Aim of the task:
An exact copy of all the data is the required output.

Data for this exercise:
* * * *

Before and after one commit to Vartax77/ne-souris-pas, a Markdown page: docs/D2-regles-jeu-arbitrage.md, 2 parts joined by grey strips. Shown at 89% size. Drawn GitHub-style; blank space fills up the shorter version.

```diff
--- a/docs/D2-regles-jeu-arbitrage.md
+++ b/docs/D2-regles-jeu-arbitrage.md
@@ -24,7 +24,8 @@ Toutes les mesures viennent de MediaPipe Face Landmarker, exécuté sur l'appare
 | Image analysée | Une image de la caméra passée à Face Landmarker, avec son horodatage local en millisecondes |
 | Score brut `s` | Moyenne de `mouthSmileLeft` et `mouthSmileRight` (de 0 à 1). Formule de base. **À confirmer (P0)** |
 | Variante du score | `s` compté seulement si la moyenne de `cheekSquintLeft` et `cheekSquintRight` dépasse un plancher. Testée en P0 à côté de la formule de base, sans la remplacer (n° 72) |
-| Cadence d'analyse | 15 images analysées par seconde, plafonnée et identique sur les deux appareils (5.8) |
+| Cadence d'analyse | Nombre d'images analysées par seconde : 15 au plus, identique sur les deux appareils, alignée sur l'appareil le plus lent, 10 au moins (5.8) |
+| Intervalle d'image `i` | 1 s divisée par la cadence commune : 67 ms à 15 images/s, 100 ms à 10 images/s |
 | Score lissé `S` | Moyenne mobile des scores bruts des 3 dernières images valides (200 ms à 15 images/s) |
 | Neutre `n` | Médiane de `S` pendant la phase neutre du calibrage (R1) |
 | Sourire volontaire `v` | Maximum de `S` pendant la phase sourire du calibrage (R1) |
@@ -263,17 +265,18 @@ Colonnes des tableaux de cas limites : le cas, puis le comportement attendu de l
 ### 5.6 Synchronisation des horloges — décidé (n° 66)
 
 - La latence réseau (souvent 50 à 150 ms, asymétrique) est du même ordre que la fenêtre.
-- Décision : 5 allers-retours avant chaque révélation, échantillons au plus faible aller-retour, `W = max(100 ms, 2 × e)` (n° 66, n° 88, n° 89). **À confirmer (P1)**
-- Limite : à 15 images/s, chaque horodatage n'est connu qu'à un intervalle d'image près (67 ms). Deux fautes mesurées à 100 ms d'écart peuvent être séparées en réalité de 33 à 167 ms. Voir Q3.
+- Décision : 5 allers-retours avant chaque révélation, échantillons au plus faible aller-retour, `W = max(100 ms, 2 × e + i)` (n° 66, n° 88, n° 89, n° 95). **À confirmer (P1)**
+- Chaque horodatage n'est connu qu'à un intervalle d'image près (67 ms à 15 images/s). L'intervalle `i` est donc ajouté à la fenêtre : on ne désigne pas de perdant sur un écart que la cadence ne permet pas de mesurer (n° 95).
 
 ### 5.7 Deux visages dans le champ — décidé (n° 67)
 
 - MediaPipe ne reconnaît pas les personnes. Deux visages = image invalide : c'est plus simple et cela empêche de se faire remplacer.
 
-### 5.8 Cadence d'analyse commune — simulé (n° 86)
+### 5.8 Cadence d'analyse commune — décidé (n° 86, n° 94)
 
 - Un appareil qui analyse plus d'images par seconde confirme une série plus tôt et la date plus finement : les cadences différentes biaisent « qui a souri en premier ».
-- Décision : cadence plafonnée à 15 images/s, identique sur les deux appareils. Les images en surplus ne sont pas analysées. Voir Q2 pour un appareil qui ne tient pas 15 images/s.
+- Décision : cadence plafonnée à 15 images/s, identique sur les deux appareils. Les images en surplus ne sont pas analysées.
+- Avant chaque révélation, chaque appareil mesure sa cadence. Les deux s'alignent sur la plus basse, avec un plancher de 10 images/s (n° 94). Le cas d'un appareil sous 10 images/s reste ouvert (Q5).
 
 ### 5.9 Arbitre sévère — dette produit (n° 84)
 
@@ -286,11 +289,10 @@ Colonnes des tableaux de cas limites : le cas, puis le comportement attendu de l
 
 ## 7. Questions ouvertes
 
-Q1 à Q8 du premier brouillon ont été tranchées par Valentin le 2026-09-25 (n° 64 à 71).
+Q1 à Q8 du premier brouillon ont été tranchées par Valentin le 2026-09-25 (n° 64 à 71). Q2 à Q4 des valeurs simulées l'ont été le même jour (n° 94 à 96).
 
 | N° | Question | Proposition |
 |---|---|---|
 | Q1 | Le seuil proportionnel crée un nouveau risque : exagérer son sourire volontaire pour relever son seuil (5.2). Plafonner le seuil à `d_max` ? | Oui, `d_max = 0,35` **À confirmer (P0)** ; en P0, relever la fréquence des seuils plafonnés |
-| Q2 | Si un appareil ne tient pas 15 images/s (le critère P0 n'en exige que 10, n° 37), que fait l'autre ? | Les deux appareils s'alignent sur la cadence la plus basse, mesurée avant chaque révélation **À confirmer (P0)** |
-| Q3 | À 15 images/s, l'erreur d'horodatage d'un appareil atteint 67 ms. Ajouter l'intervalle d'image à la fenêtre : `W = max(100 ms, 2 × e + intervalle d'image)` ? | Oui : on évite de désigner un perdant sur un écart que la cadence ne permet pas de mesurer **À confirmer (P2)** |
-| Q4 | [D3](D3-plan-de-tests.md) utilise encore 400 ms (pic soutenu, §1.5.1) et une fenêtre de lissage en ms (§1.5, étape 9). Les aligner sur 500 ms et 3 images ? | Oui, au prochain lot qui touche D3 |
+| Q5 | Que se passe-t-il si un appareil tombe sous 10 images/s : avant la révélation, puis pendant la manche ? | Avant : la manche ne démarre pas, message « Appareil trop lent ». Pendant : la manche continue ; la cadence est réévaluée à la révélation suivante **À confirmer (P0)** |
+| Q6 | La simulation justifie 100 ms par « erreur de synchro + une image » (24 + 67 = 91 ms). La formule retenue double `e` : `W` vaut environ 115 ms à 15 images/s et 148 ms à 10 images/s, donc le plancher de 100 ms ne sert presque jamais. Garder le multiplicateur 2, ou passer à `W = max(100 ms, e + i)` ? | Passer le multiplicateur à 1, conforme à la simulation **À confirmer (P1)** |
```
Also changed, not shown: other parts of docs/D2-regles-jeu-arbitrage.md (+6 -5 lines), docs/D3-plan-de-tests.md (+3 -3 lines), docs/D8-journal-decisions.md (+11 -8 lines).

* * * *

Solution to this exercise:
Before and after one commit to Vartax77/ne-souris-pas, a Markdown page: docs/D2-regles-jeu-arbitrage.md, 2 parts joined by grey strips. Shown at 89% size. Drawn GitHub-style; blank space fills up the shorter version.

```diff
--- a/docs/D2-regles-jeu-arbitrage.md
+++ b/docs/D2-regles-jeu-arbitrage.md
@@ -24,7 +24,8 @@ Toutes les mesures viennent de MediaPipe Face Landmarker, exécuté sur l'appare
 | Image analysée | Une image de la caméra passée à Face Landmarker, avec son horodatage local en millisecondes |
 | Score brut `s` | Moyenne de `mouthSmileLeft` et `mouthSmileRight` (de 0 à 1). Formule de base. **À confirmer (P0)** |
 | Variante du score | `s` compté seulement si la moyenne de `cheekSquintLeft` et `cheekSquintRight` dépasse un plancher. Testée en P0 à côté de la formule de base, sans la remplacer (n° 72) |
-| Cadence d'analyse | 15 images analysées par seconde, plafonnée et identique sur les deux appareils (5.8) |
+| Cadence d'analyse | Nombre d'images analysées par seconde : 15 au plus, identique sur les deux appareils, alignée sur l'appareil le plus lent, 10 au moins (5.8) |
+| Intervalle d'image `i` | 1 s divisée par la cadence commune : 67 ms à 15 images/s, 100 ms à 10 images/s |
 | Score lissé `S` | Moyenne mobile des scores bruts des 3 dernières images valides (200 ms à 15 images/s) |
 | Neutre `n` | Médiane de `S` pendant la phase neutre du calibrage (R1) |
 | Sourire volontaire `v` | Maximum de `S` pendant la phase sourire du calibrage (R1) |
@@ -263,17 +265,18 @@ Colonnes des tableaux de cas limites : le cas, puis le comportement attendu de l
 ### 5.6 Synchronisation des horloges — décidé (n° 66)
 
 - La latence réseau (souvent 50 à 150 ms, asymétrique) est du même ordre que la fenêtre.
-- Décision : 5 allers-retours avant chaque révélation, échantillons au plus faible aller-retour, `W = max(100 ms, 2 × e)` (n° 66, n° 88, n° 89). **À confirmer (P1)**
-- Limite : à 15 images/s, chaque horodatage n'est connu qu'à un intervalle d'image près (67 ms). Deux fautes mesurées à 100 ms d'écart peuvent être séparées en réalité de 33 à 167 ms. Voir Q3.
+- Décision : 5 allers-retours avant chaque révélation, échantillons au plus faible aller-retour, `W = max(100 ms, 2 × e + i)` (n° 66, n° 88, n° 89, n° 95). **À confirmer (P1)**
+- Chaque horodatage n'est connu qu'à un intervalle d'image près (67 ms à 15 images/s). L'intervalle `i` est donc ajouté à la fenêtre : on ne désigne pas de perdant sur un écart que la cadence ne permet pas de mesurer (n° 95).
 
 ### 5.7 Deux visages dans le champ — décidé (n° 67)
 
 - MediaPipe ne reconnaît pas les personnes. Deux visages = image invalide : c'est plus simple et cela empêche de se faire remplacer.
 
-### 5.8 Cadence d'analyse commune — simulé (n° 86)
+### 5.8 Cadence d'analyse commune — décidé (n° 86, n° 94)
 
 - Un appareil qui analyse plus d'images par seconde confirme une série plus tôt et la date plus finement : les cadences différentes biaisent « qui a souri en premier ».
-- Décision : cadence plafonnée à 15 images/s, identique sur les deux appareils. Les images en surplus ne sont pas analysées. Voir Q2 pour un appareil qui ne tient pas 15 images/s.
+- Décision : cadence plafonnée à 15 images/s, identique sur les deux appareils. Les images en surplus ne sont pas analysées.
+- Avant chaque révélation, chaque appareil mesure sa cadence. Les deux s'alignent sur la plus basse, avec un plancher de 10 images/s (n° 94). Le cas d'un appareil sous 10 images/s reste ouvert (Q5).
 
 ### 5.9 Arbitre sévère — dette produit (n° 84)
 
@@ -286,11 +289,10 @@ Colonnes des tableaux de cas limites : le cas, puis le comportement attendu de l
 
 ## 7. Questions ouvertes
 
-Q1 à Q8 du premier brouillon ont été tranchées par Valentin le 2026-09-25 (n° 64 à 71).
+Q1 à Q8 du premier brouillon ont été tranchées par Valentin le 2026-09-25 (n° 64 à 71). Q2 à Q4 des valeurs simulées l'ont été le même jour (n° 94 à 96).
 
 | N° | Question | Proposition |
 |---|---|---|
 | Q1 | Le seuil proportionnel crée un nouveau risque : exagérer son sourire volontaire pour relever son seuil (5.2). Plafonner le seuil à `d_max` ? | Oui, `d_max = 0,35` **À confirmer (P0)** ; en P0, relever la fréquence des seuils plafonnés |
-| Q2 | Si un appareil ne tient pas 15 images/s (le critère P0 n'en exige que 10, n° 37), que fait l'autre ? | Les deux appareils s'alignent sur la cadence la plus basse, mesurée avant chaque révélation **À confirmer (P0)** |
-| Q3 | À 15 images/s, l'erreur d'horodatage d'un appareil atteint 67 ms. Ajouter l'intervalle d'image à la fenêtre : `W = max(100 ms, 2 × e + intervalle d'image)` ? | Oui : on évite de désigner un perdant sur un écart que la cadence ne permet pas de mesurer **À confirmer (P2)** |
-| Q4 | [D3](D3-plan-de-tests.md) utilise encore 400 ms (pic soutenu, §1.5.1) et une fenêtre de lissage en ms (§1.5, étape 9). Les aligner sur 500 ms et 3 images ? | Oui, au prochain lot qui touche D3 |
+| Q5 | Que se passe-t-il si un appareil tombe sous 10 images/s : avant la révélation, puis pendant la manche ? | Avant : la manche ne démarre pas, message « Appareil trop lent ». Pendant : la manche continue ; la cadence est réévaluée à la révélation suivante **À confirmer (P0)** |
+| Q6 | La simulation justifie 100 ms par « erreur de synchro + une image » (24 + 67 = 91 ms). La formule retenue double `e` : `W` vaut environ 115 ms à 15 images/s et 148 ms à 10 images/s, donc le plancher de 100 ms ne sert presque jamais. Garder le multiplicateur 2, ou passer à `W = max(100 ms, e + i)` ? | Passer le multiplicateur à 1, conforme à la simulation **À confirmer (P1)** |
```
Also changed, not shown: other parts of docs/D2-regles-jeu-arbitrage.md (+6 -5 lines), docs/D3-plan-de-tests.md (+3 -3 lines), docs/D8-journal-decisions.md (+11 -8 lines).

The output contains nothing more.